• Franz Rogowski photo © Phuong Tran Minh


© Phuong Tran Minh

There are many memorable scenes in Michael Haneke’s latest film HAPPY END, but one lodges in the mind in particular. A young man is seen standing on the small stage of a poorly-lit karaoke bar, silent and oblivious, dancing himself into an ecstatic state. We don’t forget this surprising moment, even long after the film is over, not because we would never have expected to hear Sia’s thumping world hit “Chandelier” – of all music – in a Haneke film. Instead, it is primarily because of Franz Rogowski, whose physical presence is such that one cannot take one’s eyes off him here, even for a brief moment.

It is conceivable that Haneke cast the young German actor, born in Freiburg in 1986, as the son of Isabelle Huppert in HAPPY END – although Rogowski speaks no French – because of this very scene. He was the only one to work in German, meaning that his scenes had to be dubbed at a later date. Long before he established himself as one of Germany’s most exciting young actors, Rogowski had worked as a dancer and choreographer: among other things, he studied anthroposophic drama pedagogics in Stuttgart, physical theater in the Tessin, and contemporary dance, and he had appeared on stage at the Salzburg Festival, as well as the Berlin theater Hebbel am Ufer, in Zagreb, and in Brussels.


“IT was precisely because I wanted to get away from dancing that I decided in favor of the theater and acting,” Rogowski reveals in our interview. “I’m not at all interested in rediscovering dance in my acting.” But naturally, there was no question of declining the part in HAPPY END for that reason: “It is rather special, of course, when Haneke calls you up, simply because I have always found his films fascinating. But then again, he had also written a very strong screenplay. Those two aspects in conjunction certainly caused some delight on my part.”

The use of “Chandelier” in the karaoke bar was Rogowski’s own suggestion originally, and it was he who developed a first dance concept for the scene together with choreographer Jefta van Dinther. “But then Haneke worked as a choreographer as well, rearranging our material in his own way,” the actor reports on their cooperation. “He is really quite a perfectionist, for whom there is only a single correct form, which you need to search for. That also means he repeats a scene relentlessly until everything is just as he imagined it in his mind.”


The fact that he plays a rather taciturn guy in HAPPY END probably pleased Rogowski particularly, as he doesn’t much enjoy struggling his way through massive amounts of text – as he did not so long ago at the Kammerspiele Munich (where he has been an established member of the ensemble since the 2015/2016 season), in the play Wut by Elfriede Jelinek: “In the preparation phase I approach the part first by grasping it through my body, sort of like the relationship to one’s mother in the prenatal stage.

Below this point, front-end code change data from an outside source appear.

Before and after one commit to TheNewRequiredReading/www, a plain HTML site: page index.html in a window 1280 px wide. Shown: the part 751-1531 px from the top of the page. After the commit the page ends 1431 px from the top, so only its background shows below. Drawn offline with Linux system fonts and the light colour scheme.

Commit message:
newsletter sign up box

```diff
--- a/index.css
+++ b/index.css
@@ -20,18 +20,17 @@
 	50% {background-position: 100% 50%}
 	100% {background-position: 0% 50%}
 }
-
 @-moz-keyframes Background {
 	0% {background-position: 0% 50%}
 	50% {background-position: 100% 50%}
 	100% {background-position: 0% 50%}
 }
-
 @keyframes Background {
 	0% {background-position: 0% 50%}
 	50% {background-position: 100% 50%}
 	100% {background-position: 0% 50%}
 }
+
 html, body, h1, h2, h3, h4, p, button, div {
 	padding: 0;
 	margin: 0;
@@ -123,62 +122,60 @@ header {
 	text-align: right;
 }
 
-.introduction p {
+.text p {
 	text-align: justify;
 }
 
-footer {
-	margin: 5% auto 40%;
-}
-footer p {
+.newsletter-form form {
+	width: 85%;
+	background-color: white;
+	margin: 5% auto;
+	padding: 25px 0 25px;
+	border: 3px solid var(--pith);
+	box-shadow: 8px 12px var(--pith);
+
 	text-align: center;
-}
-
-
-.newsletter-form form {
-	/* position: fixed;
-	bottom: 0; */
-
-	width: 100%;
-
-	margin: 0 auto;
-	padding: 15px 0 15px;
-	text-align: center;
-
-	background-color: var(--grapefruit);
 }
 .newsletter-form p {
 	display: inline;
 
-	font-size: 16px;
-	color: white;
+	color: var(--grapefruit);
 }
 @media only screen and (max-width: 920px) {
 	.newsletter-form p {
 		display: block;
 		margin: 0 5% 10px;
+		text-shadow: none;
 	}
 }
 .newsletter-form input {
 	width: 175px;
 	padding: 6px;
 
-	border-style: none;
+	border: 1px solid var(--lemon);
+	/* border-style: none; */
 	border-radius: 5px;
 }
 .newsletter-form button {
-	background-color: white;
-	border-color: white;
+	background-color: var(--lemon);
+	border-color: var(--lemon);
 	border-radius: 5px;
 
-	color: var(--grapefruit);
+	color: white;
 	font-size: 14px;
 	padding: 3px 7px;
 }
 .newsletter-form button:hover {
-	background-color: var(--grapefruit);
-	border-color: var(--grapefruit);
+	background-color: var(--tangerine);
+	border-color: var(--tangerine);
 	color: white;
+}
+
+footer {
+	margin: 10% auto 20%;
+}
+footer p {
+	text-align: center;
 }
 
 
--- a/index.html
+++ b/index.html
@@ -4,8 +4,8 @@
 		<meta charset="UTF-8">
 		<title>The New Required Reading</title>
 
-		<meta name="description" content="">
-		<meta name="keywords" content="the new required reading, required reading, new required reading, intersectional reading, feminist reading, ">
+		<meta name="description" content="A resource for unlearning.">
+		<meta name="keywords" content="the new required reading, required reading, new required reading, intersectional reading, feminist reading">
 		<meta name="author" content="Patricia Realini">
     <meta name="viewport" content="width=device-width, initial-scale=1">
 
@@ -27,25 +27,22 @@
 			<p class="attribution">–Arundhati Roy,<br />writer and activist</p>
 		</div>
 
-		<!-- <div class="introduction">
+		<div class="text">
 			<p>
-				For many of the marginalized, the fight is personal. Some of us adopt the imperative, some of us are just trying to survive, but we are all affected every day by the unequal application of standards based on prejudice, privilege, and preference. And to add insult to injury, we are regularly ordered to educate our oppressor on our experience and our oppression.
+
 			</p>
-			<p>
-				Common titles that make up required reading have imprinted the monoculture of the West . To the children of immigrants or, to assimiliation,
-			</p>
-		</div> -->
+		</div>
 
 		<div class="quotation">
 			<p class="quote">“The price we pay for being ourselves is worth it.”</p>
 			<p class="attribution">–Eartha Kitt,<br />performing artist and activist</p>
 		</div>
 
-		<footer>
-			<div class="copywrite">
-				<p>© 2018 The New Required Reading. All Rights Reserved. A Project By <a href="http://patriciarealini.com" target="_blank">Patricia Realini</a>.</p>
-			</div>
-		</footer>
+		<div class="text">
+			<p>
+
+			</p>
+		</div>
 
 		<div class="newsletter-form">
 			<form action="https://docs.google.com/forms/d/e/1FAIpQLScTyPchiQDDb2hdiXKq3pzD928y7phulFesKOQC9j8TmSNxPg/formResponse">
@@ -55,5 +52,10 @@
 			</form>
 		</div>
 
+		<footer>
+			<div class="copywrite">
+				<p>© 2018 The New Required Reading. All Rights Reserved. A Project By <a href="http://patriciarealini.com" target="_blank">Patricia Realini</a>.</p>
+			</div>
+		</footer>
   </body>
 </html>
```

When acting, for me specific ways of looking or handling a space and the objects in it are more concrete, somehow juicier.”

It was already more than obvious that this intuitive physical presence is something unusual and urgently needed in German cinema – which is generally dominated by actors trained at classical drama schools – in LOVE STEAKS, made back in 2013. That was when Jakob Lass, who is known for his improvisational style, discovered Rogowski for the big screen; the film won the Max Ophüls Prize, as well as an award at the International Film Festival Rotterdam and several at Filmfest Munich, including one for Rogowski personally. He made another appearance to worldwide acclaim in Sebastian Schipper’s exceptional film VICTORIA, shot in a single take, and he has appeared in front of the camera again for Lass recently, in the Berlinale entry TIGER GIRL.

Rogowski has often heard it said in recent years that he is bringing a breath of fresh air into current German film, as his ironic response indicates: “Fresh air is always a good thing. That’s why I air my apartment every day and also use the vacuum cleaner once a week.” Overall, he appears quite modest, emphasizing how acting is only his profession “at the moment”. After all, he doesn’t know himself how long he can, or wishes to, continue along this particular path.

Nevertheless, it is easy to see how delighted he is that since the world premiere of HAPPY END at the latest, there has been a tangible difference in attention paid to his work, and his career has now “somehow gained a different dimension”, according to Rogowski. Recently, he faced the cameras alongside TONI ERDMANN star Sandra Hüller for IN THE AISLES, and he has been working with Christian Petzold in Marseille on an adaptation of Anna Segher's TRANSIT. Maybe the actor, who has chosen to live in Munich, doesn’t believe that filmmakers abroad “necessarily need” him and his German colleagues. But that doesn’t stop him wanting to get involved in more international productions beyond the one with Michael Haneke. And Franz Rogowski would definitely be eager to return to Cannes – any time.

Patrick Heidmann